PROMPT:
Below are the records; print them again exactly and omit the pictures.

DATA FOR PROCESSING:
----------

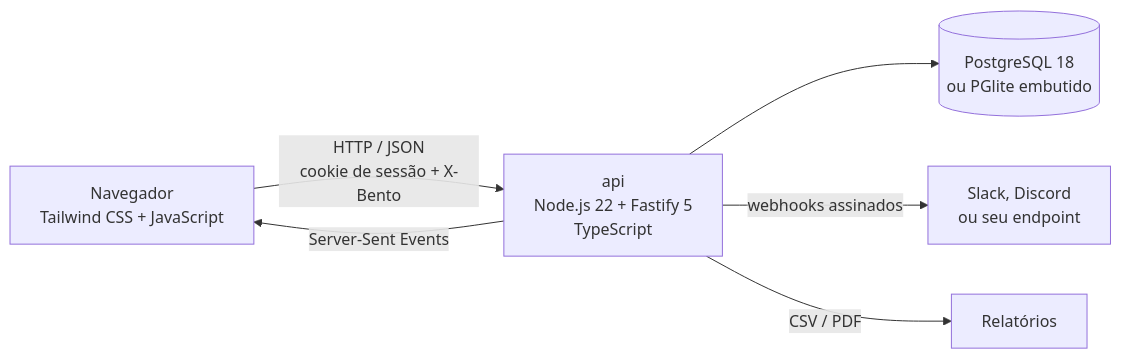
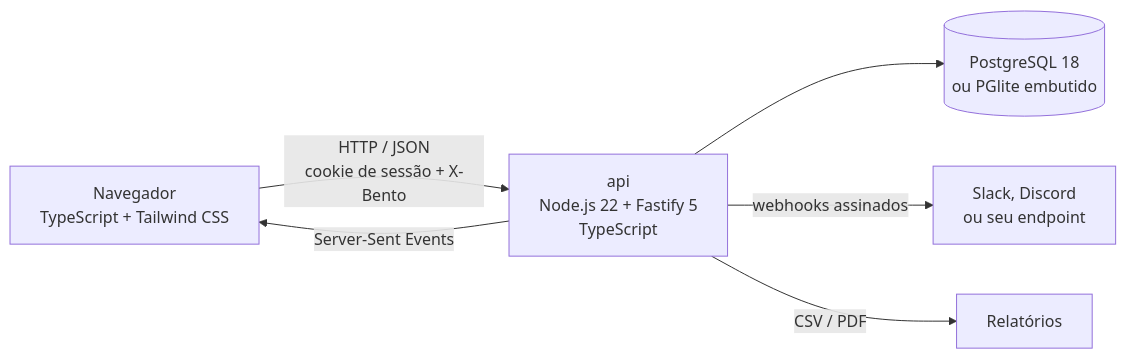
Before and after one commit to ravelroot/Data-Driven-Admin-Panel: the diagram in README.md, drawn with Mermaid. The commit also changed other lines of this file and 85 other files, not shown here.

Commit message:
Interface em TypeScript

````diff
--- a/README.md
+++ b/README.md
@@ -45,8 +45,8 @@
 ```mermaid
 flowchart LR
-    UI["Navegador<br/>Tailwind CSS + JavaScript"] -- "HTTP / JSON<br/>cookie de sessão + X-Bento" --> API["api<br/>Node.js 22 + Fastify 5<br/>TypeScript"]
+    UI["Navegador<br/>TypeScript + Tailwind CSS"] -- "HTTP / JSON<br/>cookie de sessão + X-Bento" --> API["api<br/>Node.js 22 + Fastify 5<br/>TypeScript"]
     API -- "Server-Sent Events" --> UI
     API --> BD[("PostgreSQL 18<br/>ou PGlite embutido")]
     API -- "webhooks assinados" --> EXT["Slack, Discord<br/>ou seu endpoint"]
     API -- "CSV / PDF" --> REL["Relatórios"]
 ```
````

----------

RESPONSE TO THIS TASK:
Before and after one commit to ravelroot/Data-Driven-Admin-Panel: the diagram in README.md, drawn with Mermaid. The commit also changed other lines of this file and 85 other files, not shown here.

Commit message:
Interface em TypeScript

````diff
--- a/README.md
+++ b/README.md
@@ -45,8 +45,8 @@
 ```mermaid
 flowchart LR
-    UI["Navegador<br/>Tailwind CSS + JavaScript"] -- "HTTP / JSON<br/>cookie de sessão + X-Bento" --> API["api<br/>Node.js 22 + Fastify 5<br/>TypeScript"]
+    UI["Navegador<br/>TypeScript + Tailwind CSS"] -- "HTTP / JSON<br/>cookie de sessão + X-Bento" --> API["api<br/>Node.js 22 + Fastify 5<br/>TypeScript"]
     API -- "Server-Sent Events" --> UI
     API --> BD[("PostgreSQL 18<br/>ou PGlite embutido")]
     API -- "webhooks assinados" --> EXT["Slack, Discord<br/>ou seu endpoint"]
     API -- "CSV / PDF" --> REL["Relatórios"]
 ```
````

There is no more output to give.